[Task objective]
Your response should contain each line of the data that includes "empty".
• • • •
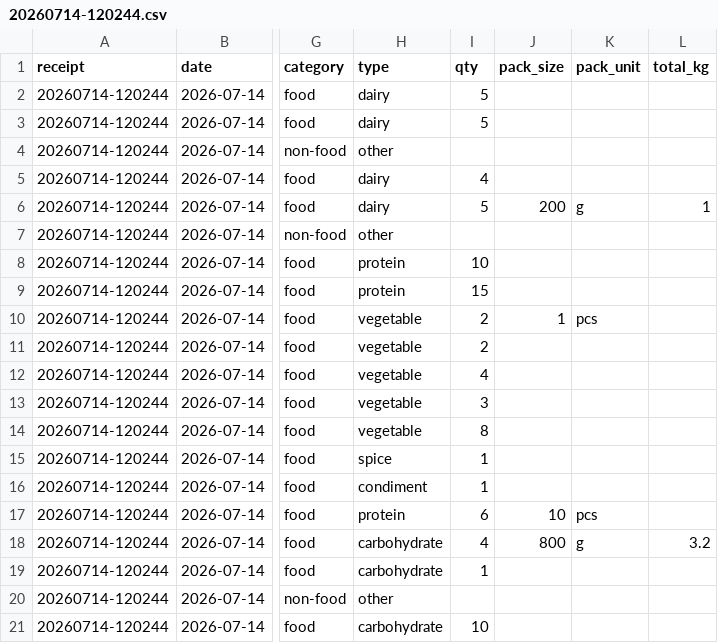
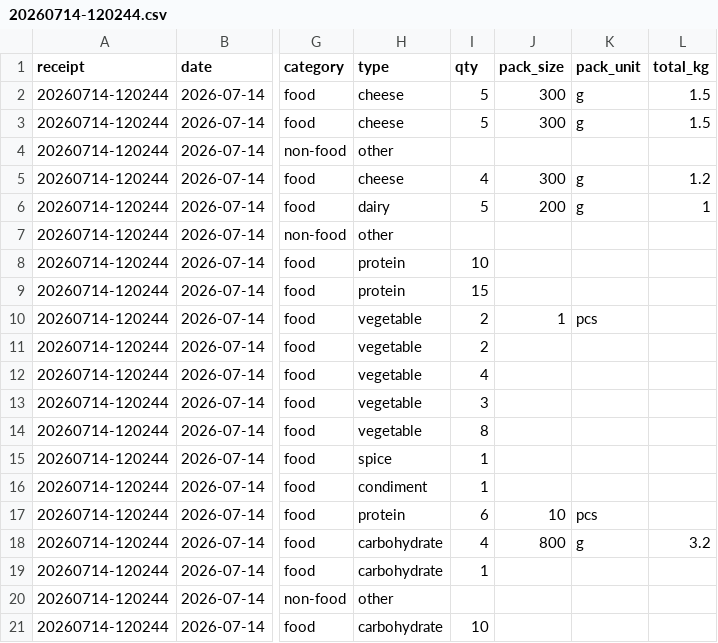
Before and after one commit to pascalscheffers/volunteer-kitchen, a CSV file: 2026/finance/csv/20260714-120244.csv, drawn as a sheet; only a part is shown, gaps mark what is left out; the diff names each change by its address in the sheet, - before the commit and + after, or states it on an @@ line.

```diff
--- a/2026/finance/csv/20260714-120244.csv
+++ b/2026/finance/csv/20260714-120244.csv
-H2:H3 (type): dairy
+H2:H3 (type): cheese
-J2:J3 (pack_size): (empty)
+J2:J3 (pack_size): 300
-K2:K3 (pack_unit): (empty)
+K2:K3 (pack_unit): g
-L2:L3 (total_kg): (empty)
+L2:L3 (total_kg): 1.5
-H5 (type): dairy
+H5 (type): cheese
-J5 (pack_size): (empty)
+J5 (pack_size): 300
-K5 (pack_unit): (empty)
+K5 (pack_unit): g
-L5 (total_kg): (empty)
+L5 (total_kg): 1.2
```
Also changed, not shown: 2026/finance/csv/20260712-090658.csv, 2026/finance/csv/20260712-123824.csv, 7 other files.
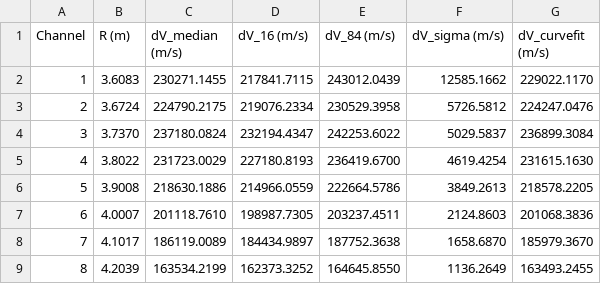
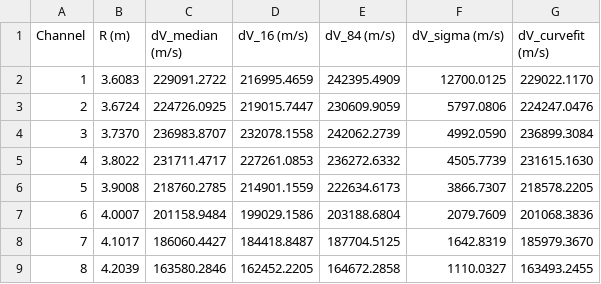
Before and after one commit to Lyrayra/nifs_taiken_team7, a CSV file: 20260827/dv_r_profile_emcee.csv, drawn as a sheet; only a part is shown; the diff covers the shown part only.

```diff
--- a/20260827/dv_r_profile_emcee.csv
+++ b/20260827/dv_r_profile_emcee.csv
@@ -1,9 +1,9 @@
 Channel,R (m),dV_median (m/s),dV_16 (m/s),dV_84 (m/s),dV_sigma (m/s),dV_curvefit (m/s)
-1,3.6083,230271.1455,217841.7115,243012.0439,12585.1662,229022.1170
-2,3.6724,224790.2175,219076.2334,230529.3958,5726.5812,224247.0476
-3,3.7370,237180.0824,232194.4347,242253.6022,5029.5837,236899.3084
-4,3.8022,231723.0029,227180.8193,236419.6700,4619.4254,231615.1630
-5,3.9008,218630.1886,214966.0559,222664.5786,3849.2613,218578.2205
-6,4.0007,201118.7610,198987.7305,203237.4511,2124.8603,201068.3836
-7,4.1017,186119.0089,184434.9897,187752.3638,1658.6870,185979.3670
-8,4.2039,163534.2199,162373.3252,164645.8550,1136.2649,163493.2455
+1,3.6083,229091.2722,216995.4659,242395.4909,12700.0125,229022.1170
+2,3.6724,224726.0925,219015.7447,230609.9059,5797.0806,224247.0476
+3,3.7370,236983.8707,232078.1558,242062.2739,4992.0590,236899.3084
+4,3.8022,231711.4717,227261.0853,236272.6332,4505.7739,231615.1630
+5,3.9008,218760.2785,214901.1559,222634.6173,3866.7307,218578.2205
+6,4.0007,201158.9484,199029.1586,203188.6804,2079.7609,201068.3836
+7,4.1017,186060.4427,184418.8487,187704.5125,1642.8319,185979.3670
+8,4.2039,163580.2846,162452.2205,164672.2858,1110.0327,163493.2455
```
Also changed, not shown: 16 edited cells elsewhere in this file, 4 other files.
• • • •
[Answer space]
-J2:J3 (pack_size): (empty)
-K2:K3 (pack_unit): (empty)
-L2:L3 (total_kg): (empty)
-J5 (pack_size): (empty)
-K5 (pack_unit): (empty)
-L5 (total_kg): (empty)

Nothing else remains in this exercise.